Task goal: Would you output the listing exactly, with every image omitted?
═════ Dataset excerpts
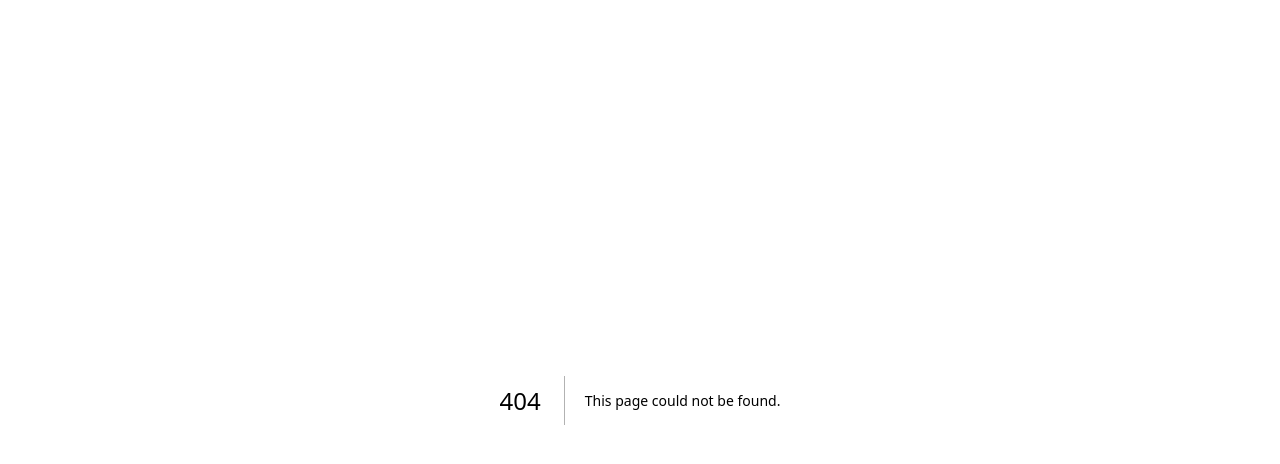
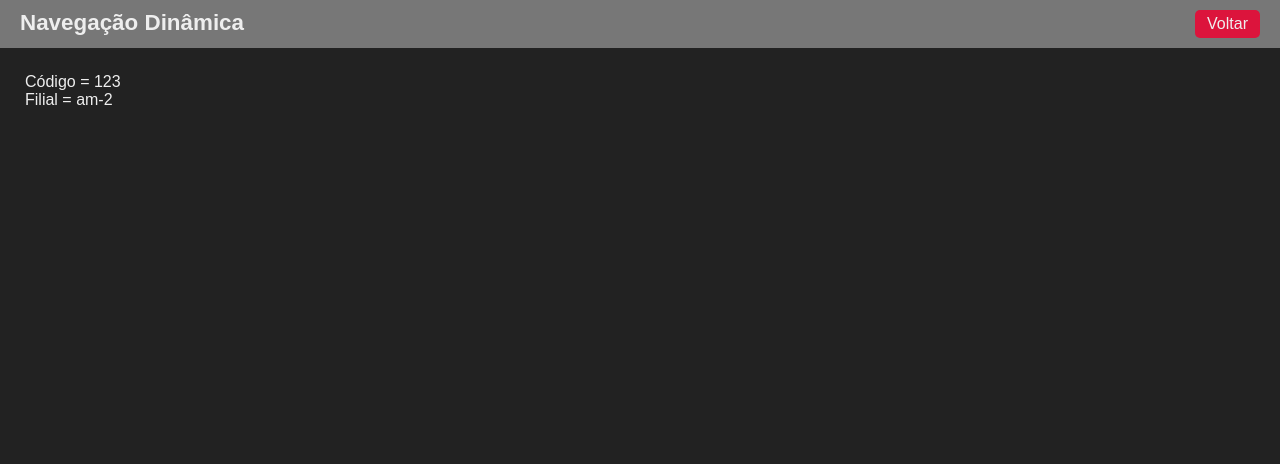
Before and after one commit to Marcelojr29/Aulao_Nextjs, a Next.js app: page /cliente/am-2/123 in a window 1280 px wide. Before the commit this address had no page. Shown: the top 464 px of the page. Built offline with nearby package versions, Linux system fonts and the light colour scheme.

Commit message:
Componente Navegação Dinâmica

```diff
--- /dev/null
+++ b/src/pages/cliente/[filial]/[codigo].jsx
@@ -0,0 +1,13 @@
+import Layout from "@/components/Layout";
+import { useRouter } from "next/router";
+
+export default function ClientePorCodigo() {
+  const router = useRouter();
+
+  return (
+    <Layout titulo="Navegação Dinâmica">
+      <div>Código = {router.query.codigo}</div>
+      <div>Filial = {router.query.filial}</div>
+    </Layout>
+  );
+}
--- a/src/pages/index.jsx
+++ b/src/pages/index.jsx
@@ -15,6 +15,7 @@ export default function Inicio() {
       <Navegador texto="Exemplo" destino="/exemplo" cor="#9400d3" />
       <Navegador texto="JSX" destino="/jsx" cor="crimson" />
       <Navegador texto="Navegação #01" destino="/navegacao" cor="green" />
+      <Navegador texto="Navegação #02" destino="/cliente/am-2/123" cor="blue" />
     </div>
   );
 }
```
══════════
Result of this exercise:
Before and after one commit to Marcelojr29/Aulao_Nextjs, a Next.js app: page /cliente/am-2/123 in a window 1280 px wide. Before the commit this address had no page. Shown: the top 464 px of the page. Built offline with nearby package versions, Linux system fonts and the light colour scheme.

Commit message:
Componente Navegação Dinâmica

```diff
--- /dev/null
+++ b/src/pages/cliente/[filial]/[codigo].jsx
@@ -0,0 +1,13 @@
+import Layout from "@/components/Layout";
+import { useRouter } from "next/router";
+
+export default function ClientePorCodigo() {
+  const router = useRouter();
+
+  return (
+    <Layout titulo="Navegação Dinâmica">
+      <div>Código = {router.query.codigo}</div>
+      <div>Filial = {router.query.filial}</div>
+    </Layout>
+  );
+}
--- a/src/pages/index.jsx
+++ b/src/pages/index.jsx
@@ -15,6 +15,7 @@ export default function Inicio() {
       <Navegador texto="Exemplo" destino="/exemplo" cor="#9400d3" />
       <Navegador texto="JSX" destino="/jsx" cor="crimson" />
       <Navegador texto="Navegação #01" destino="/navegacao" cor="green" />
+      <Navegador texto="Navegação #02" destino="/cliente/am-2/123" cor="blue" />
     </div>
   );
 }
```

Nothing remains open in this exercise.